Education Secretary Defends Loans Record
Friday, May 11, 2007
Education Secretary Margaret Spellings, facing aggressive questions about her department's oversight of the $85 billion-a-year student loan industry, offered a vigorous defense of her actions yesterday and called for a multi-agency effort to prevent corruption in the loan system.
"Federal student aid is crying out for reform," Spellings told the House education committee. "The system is redundant, it's byzantine and it's broken. In fact, it's often more difficult for students to get aid than it is for bad actors to game the system."
In a sometimes-tense hearing, Democratic lawmakers accused the Bush administration of failing to clamp down on conflicts of interest and various industry practices that have drawn criticism from Congress and attorneys general across the nation. The House voted this week to increase federal regulation of the loan business.

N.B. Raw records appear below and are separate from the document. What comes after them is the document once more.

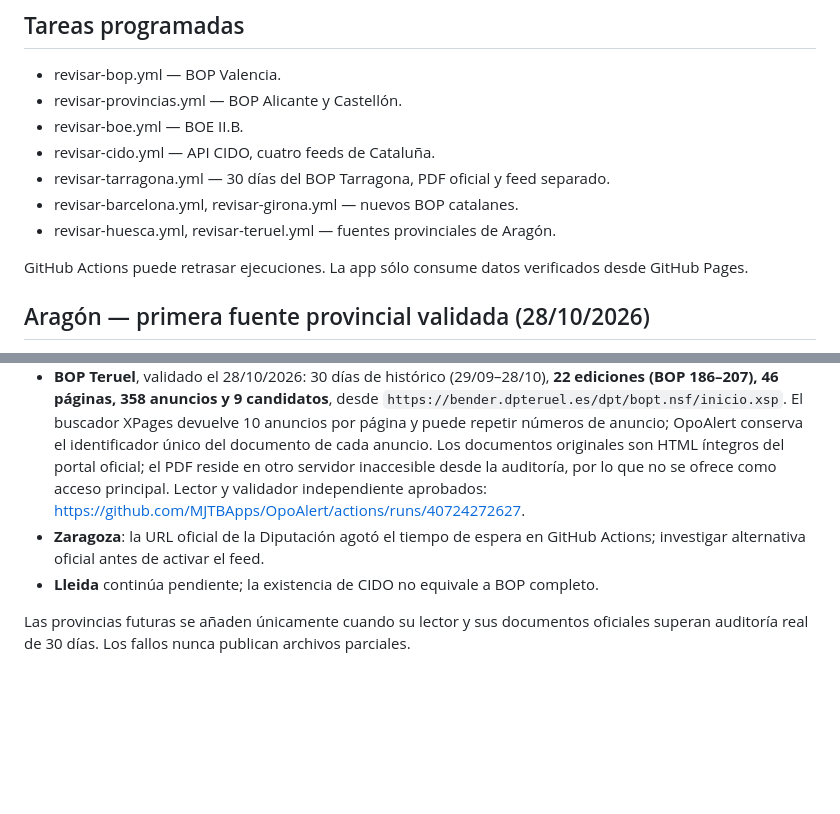
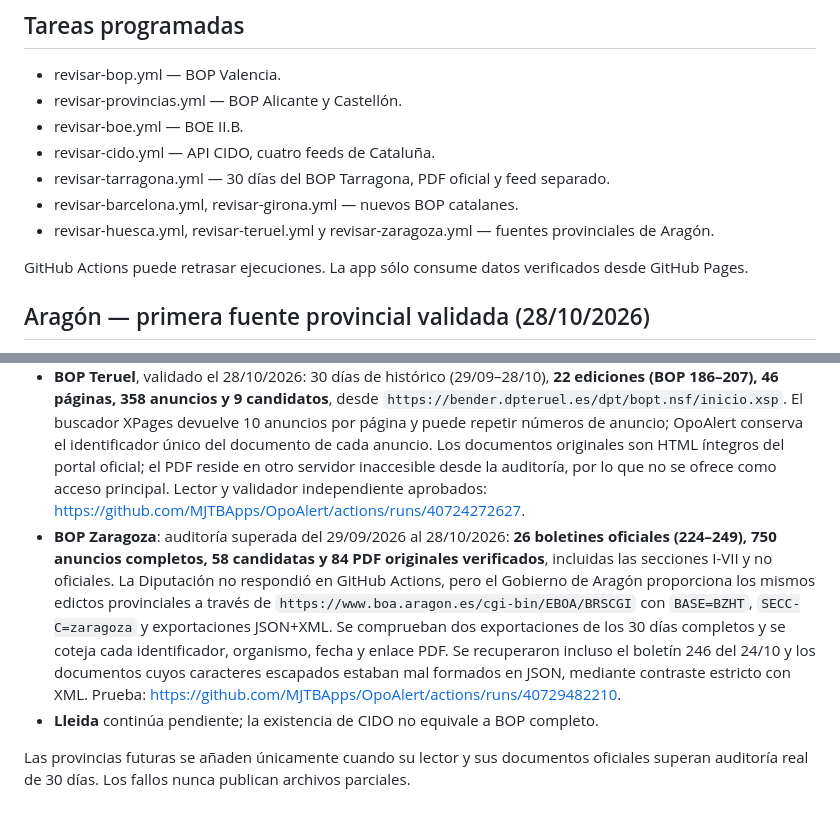
Before and after one commit to MJTBApps/OpoAlert, a Markdown page: backend/ESPANA.md, 2 parts joined by grey strips. Drawn GitHub-style; blank space fills up the shorter version.

Commit message:
Documentar auditoria 750 anuncios, 26 BOP y 84 PDF originales Zaragoza

```diff
--- a/backend/ESPANA.md
+++ b/backend/ESPANA.md
@@ -47,7 +47,7 @@ equivale a cobertura exhaustiva de todos los boletines del territorio.
 - revisar-cido.yml — API CIDO, cuatro feeds de Cataluña.
 - revisar-tarragona.yml — 30 días del BOP Tarragona, PDF oficial y feed separado.
 - revisar-barcelona.yml, revisar-girona.yml — nuevos BOP catalanes.
-- revisar-huesca.yml, revisar-teruel.yml — fuentes provinciales de Aragón.
+- revisar-huesca.yml, revisar-teruel.yml y revisar-zaragoza.yml — fuentes provinciales de Aragón.
 
 GitHub Actions puede retrasar ejecuciones. La app sólo consume datos
 verificados desde GitHub Pages.
@@ -62,8 +62,7 @@ verificados desde GitHub Pages.
   La exportación JSON del portal está mal formada; se consulta el HTML, no se inventan datos.
   Evidencia: https://github.com/MJTBApps/OpoAlert/actions/runs/40694818774
 - **BOP Teruel**, validado el 28/10/2026: 30 días de histórico (29/09–28/10), **22 ediciones (BOP 186–207), 46 páginas, 358 anuncios y 9 candidatos**, desde `https://bender.dpteruel.es/dpt/bopt.nsf/inicio.xsp`. El buscador XPages devuelve 10 anuncios por página y puede repetir números de anuncio; OpoAlert conserva el identificador único del documento de cada anuncio. Los documentos originales son HTML íntegros del portal oficial; el PDF reside en otro servidor inaccesible desde la auditoría, por lo que no se ofrece como acceso principal. Lector y validador independiente aprobados: https://github.com/MJTBApps/OpoAlert/actions/runs/40724272627.
-- **Zaragoza**: la URL oficial de la Diputación agotó el tiempo de espera en GitHub Actions;
-  investigar alternativa oficial antes de activar el feed.
+- **BOP Zaragoza**: auditoría superada del 29/09/2026 al 28/10/2026: **26 boletines oficiales (224–249), 750 anuncios completos, 58 candidatas y 84 PDF originales verificados**, incluidas las secciones I-VII y no oficiales. La Diputación no respondió en GitHub Actions, pero el Gobierno de Aragón proporciona los mismos edictos provinciales a través de `https://www.boa.aragon.es/cgi-bin/EBOA/BRSCGI` con `BASE=BZHT`, `SECC-C=zaragoza` y exportaciones JSON+XML. Se comprueban dos exportaciones de los 30 días completos y se coteja cada identificador, organismo, fecha y enlace PDF. Se recuperaron incluso el boletín 246 del 24/10 y los documentos cuyos caracteres escapados estaban mal formados en JSON, mediante contraste estricto con XML. Prueba: https://github.com/MJTBApps/OpoAlert/actions/runs/40729482210.
 - **Lleida** continúa pendiente; la existencia de CIDO no equivale a BOP completo.
 
 Las provincias futuras se añaden únicamente cuando su lector y sus documentos
```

"The Education Department's oversight failures have been monumental," said Rep. George Miller (D-Calif.), chairman of the committee. "Was this simply laziness? Was it incompetence? Was it a deliberate decision to look the other way while these things happened? Or was it a failing more sinister than that?"

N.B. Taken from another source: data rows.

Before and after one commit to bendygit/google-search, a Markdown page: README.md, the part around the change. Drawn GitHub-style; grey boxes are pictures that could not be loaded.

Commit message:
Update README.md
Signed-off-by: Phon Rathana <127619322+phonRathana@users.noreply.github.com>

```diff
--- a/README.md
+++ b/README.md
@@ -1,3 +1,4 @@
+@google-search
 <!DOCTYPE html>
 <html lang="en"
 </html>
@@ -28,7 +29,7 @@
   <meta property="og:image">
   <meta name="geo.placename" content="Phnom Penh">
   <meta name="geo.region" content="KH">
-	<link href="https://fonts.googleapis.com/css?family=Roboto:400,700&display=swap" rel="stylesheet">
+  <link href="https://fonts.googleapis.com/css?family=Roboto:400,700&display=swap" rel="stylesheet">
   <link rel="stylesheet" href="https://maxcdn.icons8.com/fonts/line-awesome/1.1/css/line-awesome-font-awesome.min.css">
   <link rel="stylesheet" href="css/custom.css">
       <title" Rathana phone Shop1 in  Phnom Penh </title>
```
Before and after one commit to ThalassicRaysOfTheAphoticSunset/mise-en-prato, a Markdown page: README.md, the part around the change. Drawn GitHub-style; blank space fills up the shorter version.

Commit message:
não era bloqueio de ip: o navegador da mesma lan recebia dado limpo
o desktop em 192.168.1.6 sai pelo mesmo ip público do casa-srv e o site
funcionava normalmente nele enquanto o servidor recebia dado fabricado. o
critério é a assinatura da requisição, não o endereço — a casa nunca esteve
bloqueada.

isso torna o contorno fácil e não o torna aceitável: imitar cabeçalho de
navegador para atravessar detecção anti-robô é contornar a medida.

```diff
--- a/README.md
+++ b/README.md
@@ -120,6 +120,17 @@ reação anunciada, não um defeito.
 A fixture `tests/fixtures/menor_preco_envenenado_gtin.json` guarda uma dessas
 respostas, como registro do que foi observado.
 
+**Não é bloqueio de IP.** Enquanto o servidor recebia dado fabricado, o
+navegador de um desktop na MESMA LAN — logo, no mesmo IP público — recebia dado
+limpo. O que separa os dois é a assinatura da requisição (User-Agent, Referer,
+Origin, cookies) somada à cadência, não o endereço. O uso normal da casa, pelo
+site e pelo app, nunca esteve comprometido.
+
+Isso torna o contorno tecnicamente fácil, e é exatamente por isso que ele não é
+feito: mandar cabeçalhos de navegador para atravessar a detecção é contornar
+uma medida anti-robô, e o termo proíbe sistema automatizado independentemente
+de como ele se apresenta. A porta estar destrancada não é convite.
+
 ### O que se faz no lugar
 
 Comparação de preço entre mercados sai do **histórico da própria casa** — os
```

Miller disclosed at the hearing that the Justice Department is examining a controversial accounting loophole used by Nelnet, a Nebraska-based lending company, in an attempt to collect more than $1 billion in government subsidies. Spellings decided this year to halt the payments but allowed Nelnet to keep $278 million it had collected.
Ben Kiser, a Nelnet spokesman, said the company is "fully cooperating" with the Justice Department and remains "confident that there are no grounds for any action against Nelnet." The department is looking into potential civil fraud, according to a source who spoke only on the condition of anonymity because of the matter's sensitivity.
Spellings offered her fullest explanation yet of the decision to settle with Nelnet, saying she believed there was a significant chance that the company would have won if it had filed a lawsuit against the government to continue receiving payments.
But Miller, in one of several verbal sparring sessions with Spellings, said the explanation made little sense. "If it's such an easy case for them, why did they walk away from $1 billion?" he asked.
Spellings said the Bush administration has taken significant steps to regulate the student loan industry. She announced that a task force named to create rules forbidding gifts from lenders to universities had made its recommendations, which she pledged to implement.
One of the biggest areas of contention was the department's oversight of companies that offer private loans, a fast-growing section of the market. Spellings said she had the ability to regulate only federally guaranteed loans, but Miller insisted that she could have used her bully pulpit as secretary to stop controversial practices in the private loan business.
"Who was monitoring?" Miller asked. "Did they have blinders on?"
Spellings replied: "It was not a violation of the laws I'm charged with overseeing."
"That's become a crutch," Miller said.
Spellings said responsibility for regulation of the private loan market rested with the Federal Trade Commission, Securities and Exchange Commission, Federal Deposit Insurance Corp. and Federal Reserve. But she promised to convene the heads of all the agencies "to coordinate a government-wide endeavor to end student-loan abuse -- no matter where it occurs."
Several Republicans came to the secretary's defense. "We must be cautious not to engage in an endless, partisan fishing expedition that, after a while, runs the risk of becoming a witch hunt instead of a serious pursuit of changes to public policy," said Rep. Howard P. "Buck" McKeon (Calif.), the committee's ranking Republican.
Also yesterday, New York Attorney General Andrew M. Cuomo announced that the parent company of lender Student Loan Xpress, which placed three executives on leave amid a conflict-of-interest investigation, agreed to pay $3 million and sign a code of conduct that forbids controversial business practices.